The Royal Parks has received £353,000 from Sport England for a pilot scheme to install cutting edge technology under one of its existing football pitches in The Regent’s Park to transform it into a grass hybrid playing area. It will be the first time a pitch of this type has been installed in outdoor public sports facilities in the UK.
The pilot project will see innovative hybrid matting buried under the natural turf, allowing grass to grow through while helping to maintain the condition of the pitch throughout the year.
The current sports pitches are designed for 12 hours play a week, and at times during the winter are closed due to wet weather. The new hybrid pitch can take a lot more play and wear before it becomes too worn. This will allow thousands more people to enjoy sports in the park throughout the year, with particular focus on 11 to 14 year olds as the new hybrid area will also provide two new nine-a-side pitches, which are ideal for that age group.
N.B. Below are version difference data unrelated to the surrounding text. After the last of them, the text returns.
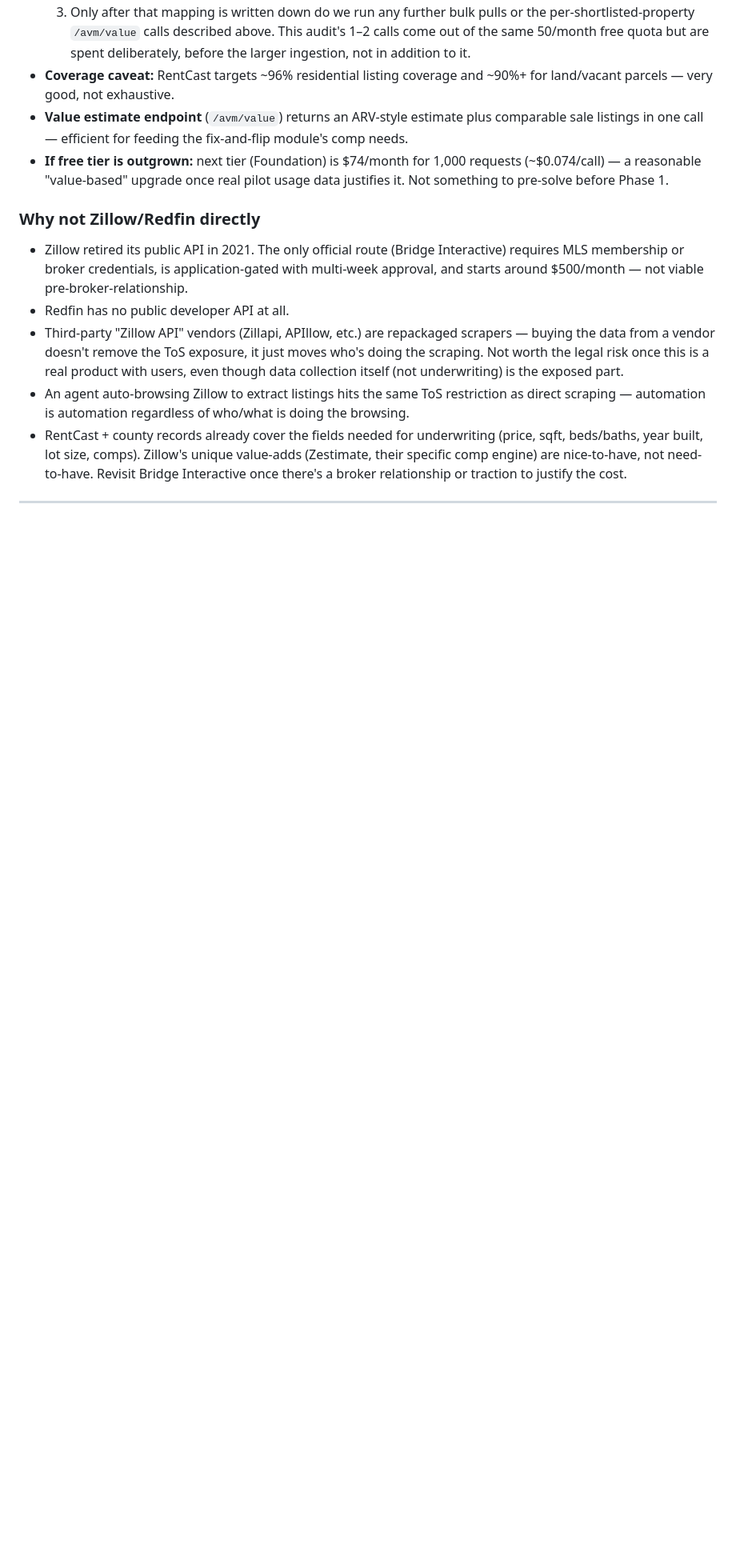
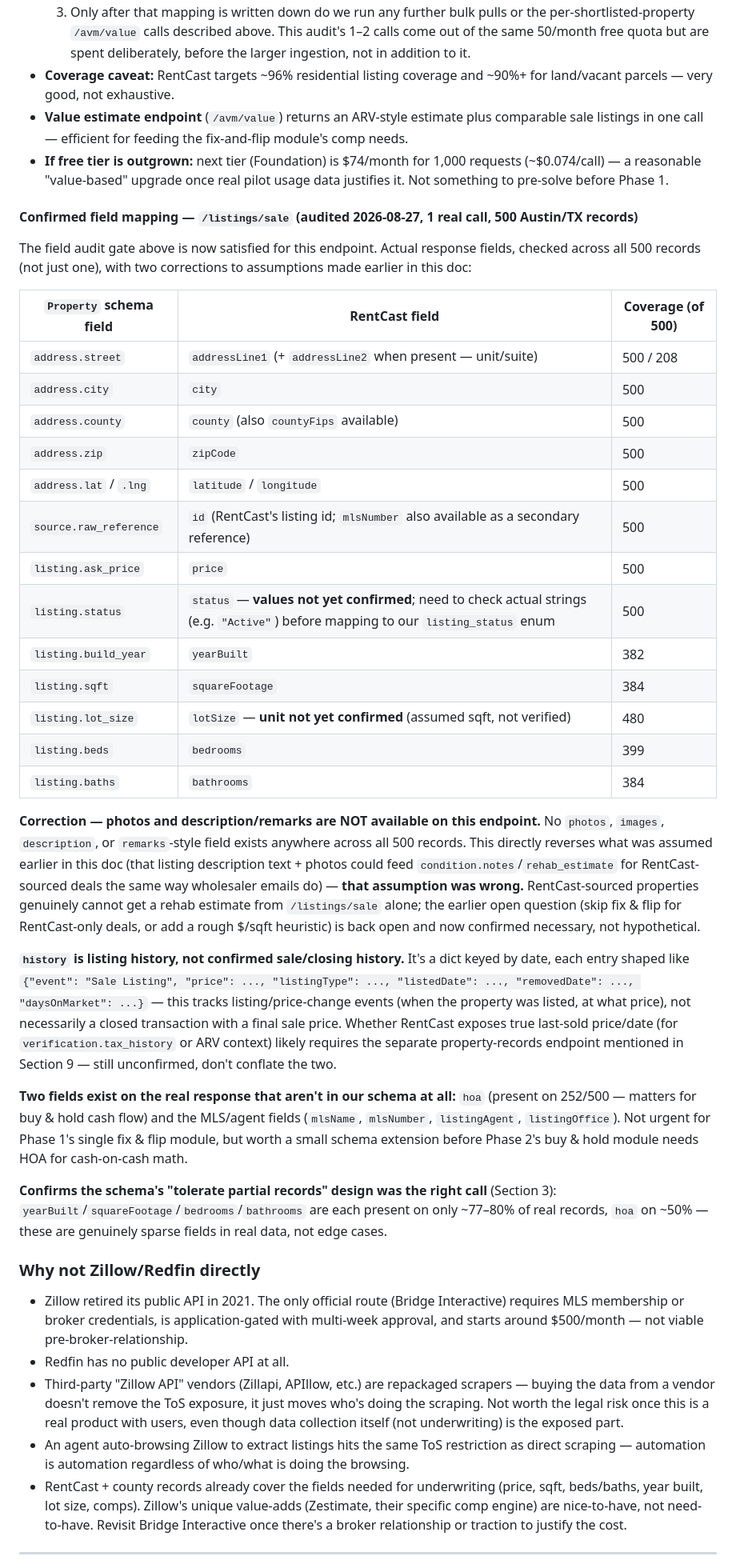
Before and after one commit to Abhishastry/DealSheet--UnderwritingAssistantForRealEstateInvesting, a Markdown page: deal-sheet-repo/docs/spec.md, the part around one of its changes. Shown at 80% size. Rendered like a GitHub page; blank space fills up the shorter version.

Commit message:
Write confirmed RentCast /listings/sale field mapping from real audit call
500 real Austin/TX listings pulled (1 API call, limit=500). Confirmed
field-by-field mapping into Property schema, and two corrections to
earlier assumptions in this doc:
- Photos and description/remarks are NOT available on /listings/sale --
  RentCast-sourced deals genuinely cannot get a rehab_estimate from
  listing data alone (reopens that gap as confirmed, not hypothetical)
- The 'history' field is listing/price-change history, not confirmed
  closing-sale history -- don't conflate with true last-sold price/date

Also flags: hoa and MLS/agent fields exist in real data but aren't in
our schema yet; listing.status string values and lotSize's unit are
still unconfirmed; /avm/value and the property-records endpoint still
need their own audit.

Co-Authored-By: Claude Sonnet 5 <noreply@anthropic.com>
Claude-Session: https://claude.ai/code/session_01Dx56FRGY2sjPKtcZ31KwQ2

```diff
--- a/deal-sheet-repo/docs/spec.md
+++ b/deal-sheet-repo/docs/spec.md
@@ -54,6 +54,34 @@ Similarly, **source attribution in the UI shows source *type*, not vendor brand*
 - **Coverage caveat:** RentCast targets ~96% residential listing coverage and ~90%+ for land/vacant parcels — very good, not exhaustive.
 - **Value estimate endpoint** (`/avm/value`) returns an ARV-style estimate plus comparable sale listings in one call — efficient for feeding the fix-and-flip module's comp needs.
 - **If free tier is outgrown:** next tier (Foundation) is $74/month for 1,000 requests (~$0.074/call) — a reasonable "value-based" upgrade once real pilot usage data justifies it. Not something to pre-solve before Phase 1.
+
+#### Confirmed field mapping — `/listings/sale` (audited 2026-08-27, 1 real call, 500 Austin/TX records)
+
+The field audit gate above is now satisfied for this endpoint. Actual response fields, checked across all 500 records (not just one), with two corrections to assumptions made earlier in this doc:
+
+| `Property` schema field | RentCast field | Coverage (of 500) |
+|---|---|---|
+| `address.street` | `addressLine1` (+ `addressLine2` when present — unit/suite) | 500 / 208 |
+| `address.city` | `city` | 500 |
+| `address.county` | `county` (also `countyFips` available) | 500 |
+| `address.zip` | `zipCode` | 500 |
+| `address.lat` / `.lng` | `latitude` / `longitude` | 500 |
+| `source.raw_reference` | `id` (RentCast's listing id; `mlsNumber` also available as a secondary reference) | 500 |
+| `listing.ask_price` | `price` | 500 |
+| `listing.status` | `status` — **values not yet confirmed**; need to check actual strings (e.g. `"Active"`) before mapping to our `listing_status` enum | 500 |
+| `listing.build_year` | `yearBuilt` | 382 |
+| `listing.sqft` | `squareFootage` | 384 |
+| `listing.lot_size` | `lotSize` — **unit not yet confirmed** (assumed sqft, not verified) | 480 |
+| `listing.beds` | `bedrooms` | 399 |
+| `listing.baths` | `bathrooms` | 384 |
+
+**Correction — photos and description/remarks are NOT available on this endpoint.** No `photos`, `images`, `description`, or `remarks`-style field exists anywhere across all 500 records. This directly reverses what was assumed earlier in this doc (that listing description text + photos could feed `condition.notes`/`rehab_estimate` for RentCast-sourced deals the same way wholesaler emails do) — **that assumption was wrong.** RentCast-sourced properties genuinely cannot get a rehab estimate from `/listings/sale` alone; the earlier open question (skip fix & flip for RentCast-only deals, or add a rough $/sqft heuristic) is back open and now confirmed necessary, not hypothetical.
+
+**`history` is listing history, not confirmed sale/closing history.** It's a dict keyed by date, each entry shaped like `{"event": "Sale Listing", "price": ..., "listingType": ..., "listedDate": ..., "removedDate": ..., "daysOnMarket": ...}` — this tracks listing/price-change events (when the property was listed, at what price), not necessarily a closed transaction with a final sale price. Whether RentCast exposes true last-sold price/date (for `verification.tax_history` or ARV context) likely requires the separate property-records endpoint mentioned in Section 9 — still unconfirmed, don't conflate the two.
+
+**Two fields exist on the real response that aren't in our schema at all:** `hoa` (present on 252/500 — matters for buy & hold cash flow) and the MLS/agent fields (`mlsName`, `mlsNumber`, `listingAgent`, `listingOffice`). Not urgent for Phase 1's single fix & flip module, but worth a small schema extension before Phase 2's buy & hold module needs HOA for cash-on-cash math.
+
+**Confirms the schema's "tolerate partial records" design was the right call** (Section 3): `yearBuilt`/`squareFootage`/`bedrooms`/`bathrooms` are each present on only ~77–80% of real records, `hoa` on ~50% — these are genuinely sparse fields in real data, not edge cases.
 
 ### Why not Zillow/Redfin directly
 
```
Also changed, not shown: other parts of deal-sheet-repo/docs/spec.md (+6 -2 lines).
Edward Strickland, who is leading the project for The Royal Parks, said:
“We are delighted that Sport England has supported our application to trial one hybrid pitch. This is a great opportunity to further invest in our facilities and encourage thousands more people to take up sports. We have done a lot over recent years to increase participation by offering a much broader range of sports in the parks, but more people means more wear and tear which is why we are trialling this new system.
“As we are working in natural, historic parkland we will be undertaking this project as a trial. The trial will examine how well the new surface works, how it looks, and what maintenance is needed to achieve higher usage without damaging the new surface.
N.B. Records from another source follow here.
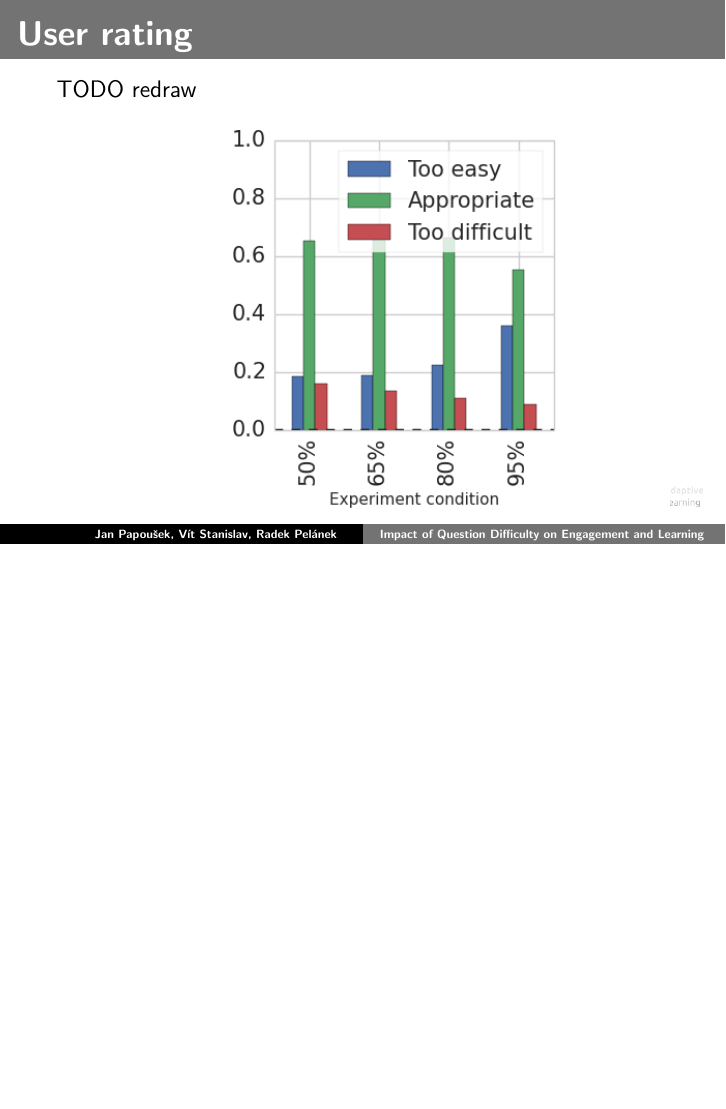
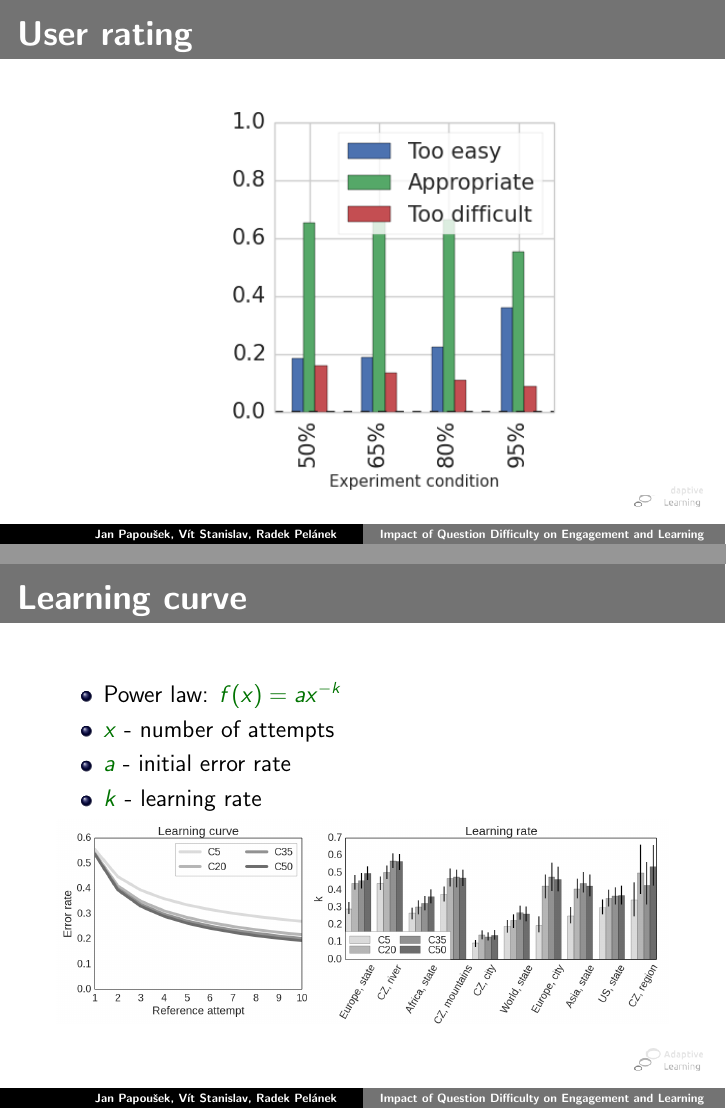
Before and after one commit to adaptive-learning/presentations, LaTeX slides (its16-target-difficulty/its16-target-difficulty.tex): page 22 of 30 before the commit and pages 22 and 26 of 30 after it, the two joined at a grey line, the shorter picture padded with empty space. Compiled offline with pdfLaTeX.

Commit message:
Update its16

```diff
--- a/its16-target-difficulty/its16-target-difficulty.tex
+++ b/its16-target-difficulty/its16-target-difficulty.tex
@@ -154,7 +153,6 @@
 
 \begin{frame}
   \frametitle{User rating}
-  TODO redraw
   \includegraphics[width=\textwidth]{img/rating_by_divider_ab_school_divider_target_difficulty_answers}
 \end{frame}
 
@@ -173,6 +171,12 @@
 
 \begin{frame}
   \frametitle{Learning curve}
+	\begin{itemize}
+		\item Power law: $f(x)=ax^{-k}$
+		\item $x$ - number of attempts
+    \item $a$ - initial error rate
+    \item $k$ - learning rate
+	\end{itemize}
   \only<1>{\includegraphics[width=\textwidth]{img/target_difficulty_context_learning_slope_1}}
   \only<2>{\includegraphics[width=\textwidth]{img/target_difficulty_context_learning_slope}}
 \end{frame}
```
Also changed, not shown: its16-target-difficulty/its16-target-difficulty.tex (1 more changed lines).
“It is important to highlight that this isn’t a traditional artificial pitch; it blends in to the environment far better. It looks like natural grass, it’s very discreet, it’s sustainable and more importantly it allows natural grass to grow through.”
Commenting on the new pitch, Charles Johnston, Sport England’s Property Director, said:
"In keeping with our aim of increasing physical activity, Sport England is pleased to support the trial of this innovative hybrid pitch by The Royal Parks charity. As the new pitch has a longer lasting and more resilient playing surface it can be used intensively for longer periods. So with less downtime due to wear and tear, greater numbers of people will be able to access a quality playing surface for longer and benefit from physical activity."
Work on the new pitch has already started with the first players expected to use it from the beginning of October.
During the trial, the performance of the pitch will be monitored by Royal Parks’ wildlife and horticulture experts.